The law mentions guarantees of teaching in the Catalan language, but there is no reference to Catalan as a language in which the subjects in the curriculum are to be taught at their various stages, or to objectives relating to the learning and mastering of the Catalan language by the public. Nor does it mention requirements for civil servants to know and master Catalan. It does, however, clearly set out a plan for a “Higher Council for Languages” and for the workings of a languages authority to govern Aragon’s languages, meaning that we could find ourselves with an “Aragonese authority” on the margins of the Institute for Catalan Studies (IEC) – the recognised authority throughout the Catalan-speaking world – which will be able to do as it pleases on issues of toponomy, or “devise and set definitive rules for the standardisation of Aragonese and Catalan”. It makes a point of mentioning that this will be done without detriment to “respect for the peculiarities of the local languages of Aragon”.
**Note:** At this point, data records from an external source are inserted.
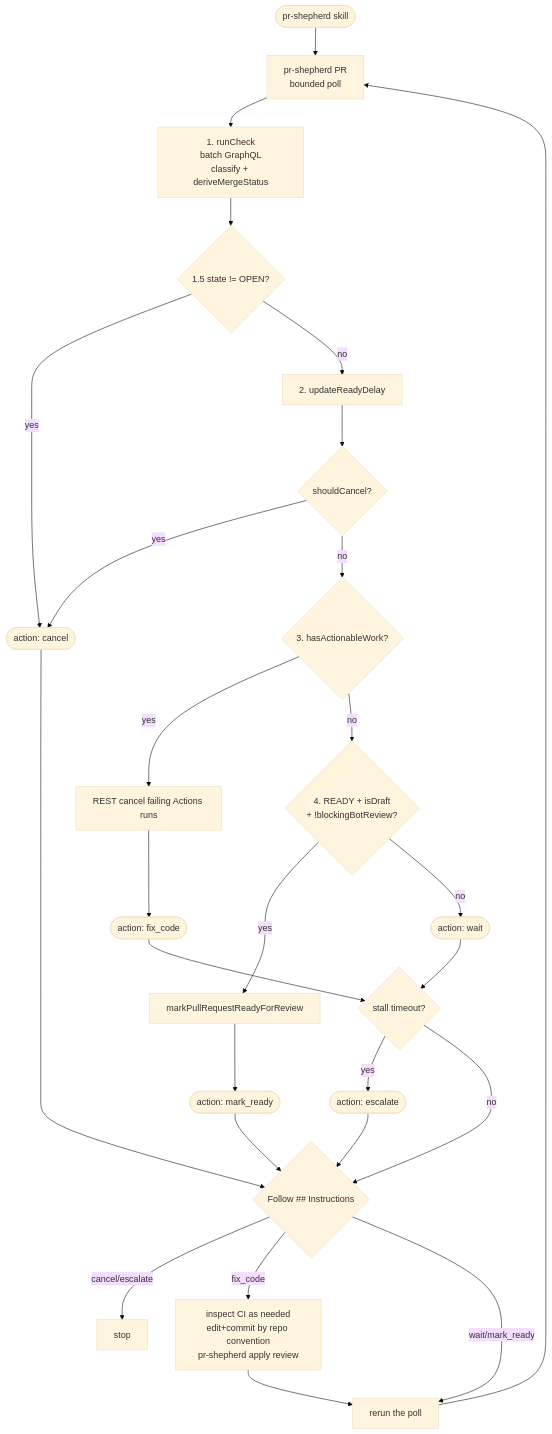
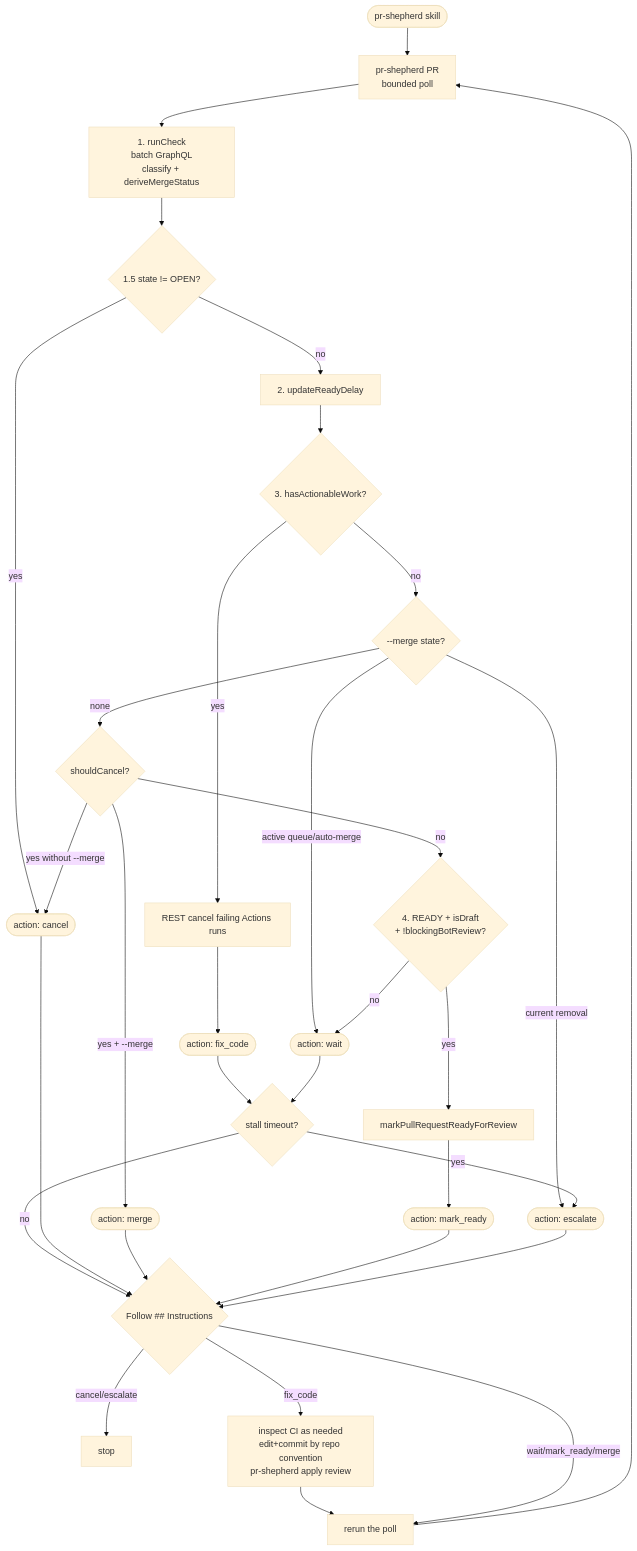
The diagram in docs/iterate-flow.md (jonathanong/pr-shepherd), drawn with Mermaid (base theme) before and after one commit. The commit also changed other lines of this file and 79 other files, not shown here.

````diff
--- a/docs/iterate-flow.md
+++ b/docs/iterate-flow.md
@@ -9,34 +9,39 @@
 ```mermaid
 flowchart TD
   U(["pr-shepherd skill"]) --> POLL["pr-shepherd PR<br/>bounded poll"]
 
   POLL --> S1["1. runCheck<br/>batch GraphQL<br/>classify + deriveMergeStatus"]
 
   S1 --> S15{"1.5 state != OPEN?"}
   S15 -->|yes| A_CAN(["action: cancel"])
   S15 -->|no| S2["2. updateReadyDelay"]
-  S2 --> S2C{"shouldCancel?"}
-  S2C -->|yes| A_CAN
-  S2C -->|no| S3{"3. hasActionableWork?"}
+  S2 --> S3{"3. hasActionableWork?"}
   S3 -->|yes| S3X["REST cancel failing Actions runs"]
   S3X --> A_FIX(["action: fix_code"])
-  S3 -->|no| S4{"4. READY + isDraft<br/>+ !blockingBotReview?"}
+  S3 -->|no| SM{"--merge state?"}
+  SM -->|active queue/auto-merge| A_W(["action: wait"])
+  SM -->|current removal| A_ESC(["action: escalate"])
+  SM -->|none| S2C{"shouldCancel?"}
+  S2C -->|yes + --merge| A_MERGE(["action: merge"])
+  S2C -->|yes without --merge| A_CAN
+  S2C -->|no| S4{"4. READY + isDraft<br/>+ !blockingBotReview?"}
   S4 -->|yes| S4X["markPullRequestReadyForReview"]
   S4X --> A_MR(["action: mark_ready"])
   S4 -->|no| A_W(["action: wait"])
 
   A_FIX --> STALL{"stall timeout?"}
   A_W --> STALL
   STALL -->|yes| A_ESC(["action: escalate"])
   STALL -->|no| DEC{"Follow ## Instructions"}
 
   A_CAN --> DEC
+  A_MERGE --> DEC
   A_MR --> DEC
   A_ESC --> DEC
 
   DEC -->|cancel/escalate| STOP["stop"]
   DEC -->|fix_code| FIX["inspect CI as needed<br/>edit+commit by repo convention<br/>pr-shepherd apply review"]
   FIX --> RERUN["rerun the poll"]
-  DEC -->|wait/mark_ready| RERUN
+  DEC -->|wait/mark_ready/merge| RERUN
   RERUN --> POLL
 ```
````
Despite coming up against a law that attempts to do very little, in the wake of this summer’s announcement of the draft bill the PP has already launched a campaign in opposition to the local authorities. PP members have already taken centre stage at a few events, the most significant of which were those at the town halls of Fraga (La Franja’s largest town) and Montsó (a Spanish-speaking Aragonese town). At both of these, resolutions were submitted to “guarantee the protection of all of Aragon’s language varieties, onto which they want to impose standard languages”, in reference to Catalan and Aragonese. The PP’s spokesperson in Montsó even said that the law is an “attack on the language varieties recognised by the Statute of Autonomy of Aragon and the Spanish Constitution itself”. The PAR also reacted, going so far as to announce that it was organising a petition against the law during the autumn and public events in opposition to Catalan, such as that which it has announced for 24 October in Fraga.

We will have to wait for the results of the discussion of the draft bill in the Parliament of Aragon to see whether we end up with a text that could be used in any way to begin recovering the prestige of the Catalan language in La Franja, a language that historically has been undervalued and has lacked support from society, exception for organisations that have been working to save it for more than twenty years. The Catalan language is now in a very precarious situation that, make no mistake about it, has been largely caused by the failure of public authorities to act and by politicians not taking responsibility for Catalan in La Franja.

Catalan Language News.